Before-and-after change data:
= Beginning of Section =

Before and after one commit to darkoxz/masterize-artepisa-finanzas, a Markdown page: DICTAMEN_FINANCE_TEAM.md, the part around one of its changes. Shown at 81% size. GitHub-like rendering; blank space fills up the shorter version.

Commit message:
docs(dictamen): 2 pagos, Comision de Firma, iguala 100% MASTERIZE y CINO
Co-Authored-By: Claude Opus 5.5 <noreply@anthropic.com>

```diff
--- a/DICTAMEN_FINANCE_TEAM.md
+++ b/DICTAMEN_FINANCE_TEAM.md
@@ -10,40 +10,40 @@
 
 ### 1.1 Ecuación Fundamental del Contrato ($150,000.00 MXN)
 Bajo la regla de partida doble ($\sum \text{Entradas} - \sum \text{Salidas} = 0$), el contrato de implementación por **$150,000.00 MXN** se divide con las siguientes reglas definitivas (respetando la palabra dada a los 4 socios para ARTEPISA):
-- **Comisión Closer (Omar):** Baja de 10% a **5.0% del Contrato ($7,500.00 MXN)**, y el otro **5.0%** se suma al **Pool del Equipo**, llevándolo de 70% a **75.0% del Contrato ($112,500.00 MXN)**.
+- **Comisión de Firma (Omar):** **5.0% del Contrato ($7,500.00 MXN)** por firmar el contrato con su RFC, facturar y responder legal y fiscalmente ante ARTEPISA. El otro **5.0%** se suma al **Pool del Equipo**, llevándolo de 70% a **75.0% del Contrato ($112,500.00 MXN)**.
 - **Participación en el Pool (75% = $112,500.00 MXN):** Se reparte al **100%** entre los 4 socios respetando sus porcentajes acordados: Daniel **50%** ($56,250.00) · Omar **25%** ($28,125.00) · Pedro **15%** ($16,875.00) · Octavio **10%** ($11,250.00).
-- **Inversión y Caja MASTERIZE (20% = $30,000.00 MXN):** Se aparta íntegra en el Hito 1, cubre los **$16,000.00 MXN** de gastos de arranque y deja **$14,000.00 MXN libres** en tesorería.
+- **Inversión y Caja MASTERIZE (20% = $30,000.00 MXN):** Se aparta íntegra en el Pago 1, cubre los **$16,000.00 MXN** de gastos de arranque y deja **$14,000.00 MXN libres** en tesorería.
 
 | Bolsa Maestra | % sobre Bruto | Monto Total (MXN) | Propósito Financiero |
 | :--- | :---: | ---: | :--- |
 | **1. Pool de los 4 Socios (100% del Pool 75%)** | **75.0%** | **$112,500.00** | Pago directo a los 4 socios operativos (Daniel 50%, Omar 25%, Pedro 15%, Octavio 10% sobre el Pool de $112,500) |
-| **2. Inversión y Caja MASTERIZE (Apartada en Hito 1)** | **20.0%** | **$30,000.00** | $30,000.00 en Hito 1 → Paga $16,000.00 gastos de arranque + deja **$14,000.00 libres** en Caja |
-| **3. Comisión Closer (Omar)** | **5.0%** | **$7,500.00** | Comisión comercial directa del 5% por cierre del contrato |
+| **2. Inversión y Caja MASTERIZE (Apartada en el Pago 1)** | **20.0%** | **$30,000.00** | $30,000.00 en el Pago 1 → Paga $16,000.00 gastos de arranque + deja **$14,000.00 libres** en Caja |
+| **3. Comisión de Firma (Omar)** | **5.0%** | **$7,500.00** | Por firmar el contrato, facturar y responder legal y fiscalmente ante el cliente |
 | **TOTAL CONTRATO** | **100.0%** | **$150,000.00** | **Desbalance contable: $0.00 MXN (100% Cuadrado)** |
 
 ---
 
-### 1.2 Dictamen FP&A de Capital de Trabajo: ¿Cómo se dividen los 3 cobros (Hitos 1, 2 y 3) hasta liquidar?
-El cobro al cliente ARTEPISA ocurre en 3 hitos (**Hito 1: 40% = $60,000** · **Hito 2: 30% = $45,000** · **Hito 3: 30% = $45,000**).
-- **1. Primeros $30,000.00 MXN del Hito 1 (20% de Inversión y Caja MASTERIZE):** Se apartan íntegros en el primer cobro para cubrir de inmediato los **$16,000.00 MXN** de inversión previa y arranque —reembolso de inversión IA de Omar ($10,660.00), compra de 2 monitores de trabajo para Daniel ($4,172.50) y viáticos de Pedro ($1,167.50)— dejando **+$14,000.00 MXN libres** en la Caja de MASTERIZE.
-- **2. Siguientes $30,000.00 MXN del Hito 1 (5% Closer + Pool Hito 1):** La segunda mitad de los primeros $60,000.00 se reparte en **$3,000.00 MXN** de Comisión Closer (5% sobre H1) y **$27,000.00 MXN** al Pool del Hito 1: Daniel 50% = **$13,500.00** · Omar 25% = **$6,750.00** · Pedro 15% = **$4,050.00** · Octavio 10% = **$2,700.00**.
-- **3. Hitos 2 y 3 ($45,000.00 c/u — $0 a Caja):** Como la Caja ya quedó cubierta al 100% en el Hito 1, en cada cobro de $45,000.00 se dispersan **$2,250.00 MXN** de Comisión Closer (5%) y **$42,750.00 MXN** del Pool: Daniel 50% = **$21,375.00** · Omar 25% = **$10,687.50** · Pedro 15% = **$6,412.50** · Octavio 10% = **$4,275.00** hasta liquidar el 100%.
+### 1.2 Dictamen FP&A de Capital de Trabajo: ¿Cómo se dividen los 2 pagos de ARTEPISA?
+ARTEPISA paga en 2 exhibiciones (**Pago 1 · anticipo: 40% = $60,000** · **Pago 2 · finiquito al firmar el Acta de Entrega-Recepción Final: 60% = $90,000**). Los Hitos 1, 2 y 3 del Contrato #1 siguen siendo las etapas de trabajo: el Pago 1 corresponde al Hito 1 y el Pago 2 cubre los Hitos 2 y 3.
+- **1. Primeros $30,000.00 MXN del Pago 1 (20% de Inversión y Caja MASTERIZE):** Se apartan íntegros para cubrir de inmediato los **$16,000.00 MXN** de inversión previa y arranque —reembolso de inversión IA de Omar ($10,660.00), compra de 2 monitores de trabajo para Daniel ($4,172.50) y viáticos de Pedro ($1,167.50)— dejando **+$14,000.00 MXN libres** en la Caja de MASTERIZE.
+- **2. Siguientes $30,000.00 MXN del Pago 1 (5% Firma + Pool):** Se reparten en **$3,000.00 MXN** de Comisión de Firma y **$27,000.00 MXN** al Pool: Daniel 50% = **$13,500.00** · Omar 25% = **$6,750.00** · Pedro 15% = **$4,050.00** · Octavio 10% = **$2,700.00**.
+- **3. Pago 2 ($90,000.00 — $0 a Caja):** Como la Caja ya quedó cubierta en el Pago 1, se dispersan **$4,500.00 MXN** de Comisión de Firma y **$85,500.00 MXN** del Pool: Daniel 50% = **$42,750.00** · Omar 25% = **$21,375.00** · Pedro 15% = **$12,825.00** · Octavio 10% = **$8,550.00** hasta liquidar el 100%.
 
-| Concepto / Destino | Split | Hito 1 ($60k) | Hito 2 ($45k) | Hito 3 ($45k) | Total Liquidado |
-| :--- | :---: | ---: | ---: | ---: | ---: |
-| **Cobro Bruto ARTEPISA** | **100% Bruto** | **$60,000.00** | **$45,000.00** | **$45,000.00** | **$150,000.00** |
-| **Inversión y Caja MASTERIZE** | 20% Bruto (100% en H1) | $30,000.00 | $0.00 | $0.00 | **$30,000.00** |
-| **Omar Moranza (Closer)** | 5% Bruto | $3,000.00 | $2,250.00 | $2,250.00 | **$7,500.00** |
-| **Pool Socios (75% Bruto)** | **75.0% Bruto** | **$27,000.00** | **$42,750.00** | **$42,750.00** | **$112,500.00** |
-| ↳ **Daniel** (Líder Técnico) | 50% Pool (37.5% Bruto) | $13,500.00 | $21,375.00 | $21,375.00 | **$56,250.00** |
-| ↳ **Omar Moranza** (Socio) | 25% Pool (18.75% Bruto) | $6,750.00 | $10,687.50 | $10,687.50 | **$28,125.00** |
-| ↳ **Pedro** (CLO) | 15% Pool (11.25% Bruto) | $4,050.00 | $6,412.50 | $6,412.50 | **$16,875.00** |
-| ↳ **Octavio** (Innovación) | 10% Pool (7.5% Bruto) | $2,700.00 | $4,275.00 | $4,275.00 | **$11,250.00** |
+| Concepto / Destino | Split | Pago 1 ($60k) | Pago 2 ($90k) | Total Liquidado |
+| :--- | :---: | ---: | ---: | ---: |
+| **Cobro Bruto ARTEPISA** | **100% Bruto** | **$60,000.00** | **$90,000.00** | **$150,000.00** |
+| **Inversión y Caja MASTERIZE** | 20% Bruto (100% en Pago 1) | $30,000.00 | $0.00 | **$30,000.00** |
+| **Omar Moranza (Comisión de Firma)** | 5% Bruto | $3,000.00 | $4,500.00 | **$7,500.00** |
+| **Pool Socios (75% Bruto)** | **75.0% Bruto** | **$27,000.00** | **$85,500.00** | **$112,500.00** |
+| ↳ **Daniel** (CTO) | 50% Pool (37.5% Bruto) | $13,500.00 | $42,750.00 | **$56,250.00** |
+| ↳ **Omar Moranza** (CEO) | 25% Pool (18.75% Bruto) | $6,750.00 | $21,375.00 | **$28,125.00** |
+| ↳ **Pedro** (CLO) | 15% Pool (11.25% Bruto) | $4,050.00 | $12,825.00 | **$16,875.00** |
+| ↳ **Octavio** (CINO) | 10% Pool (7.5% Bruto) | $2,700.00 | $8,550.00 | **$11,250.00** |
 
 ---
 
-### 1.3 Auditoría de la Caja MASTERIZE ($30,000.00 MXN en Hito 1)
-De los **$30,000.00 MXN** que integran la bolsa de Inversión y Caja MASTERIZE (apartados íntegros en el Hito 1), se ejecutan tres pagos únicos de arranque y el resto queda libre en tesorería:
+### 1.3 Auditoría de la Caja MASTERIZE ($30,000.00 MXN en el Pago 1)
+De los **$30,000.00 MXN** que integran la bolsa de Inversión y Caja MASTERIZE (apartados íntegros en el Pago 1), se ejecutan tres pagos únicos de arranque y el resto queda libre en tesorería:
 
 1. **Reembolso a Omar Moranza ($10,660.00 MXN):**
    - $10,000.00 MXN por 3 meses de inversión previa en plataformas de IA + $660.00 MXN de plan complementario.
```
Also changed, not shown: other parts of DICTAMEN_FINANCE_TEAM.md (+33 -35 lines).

= End of Section =

→ **WHAT IS BEING ASKED**: Each line of the data that holds the word "firmar" should be copied.

→ **ANSWER TO THE EXERCISE**:
+- **Comisión de Firma (Omar):** **5.0% del Contrato ($7,500.00 MXN)** por firmar el contrato con su RFC, facturar y responder legal y fiscalmente ante ARTEPISA. El otro **5.0%** se suma al **Pool del Equipo**, llevándolo de 70% a **75.0% del Contrato ($112,500.00 MXN)**.
+| **3. Comisión de Firma (Omar)** | **5.0%** | **$7,500.00** | Por firmar el contrato, facturar y responder legal y fiscalmente ante el cliente |
+ARTEPISA paga en 2 exhibiciones (**Pago 1 · anticipo: 40% = $60,000** · **Pago 2 · finiquito al firmar el Acta de Entrega-Recepción Final: 60% = $90,000**). Los Hitos 1, 2 y 3 del Contrato #1 siguen siendo las etapas de trabajo: el Pago 1 corresponde al Hito 1 y el Pago 2 cubre los Hitos 2 y 3.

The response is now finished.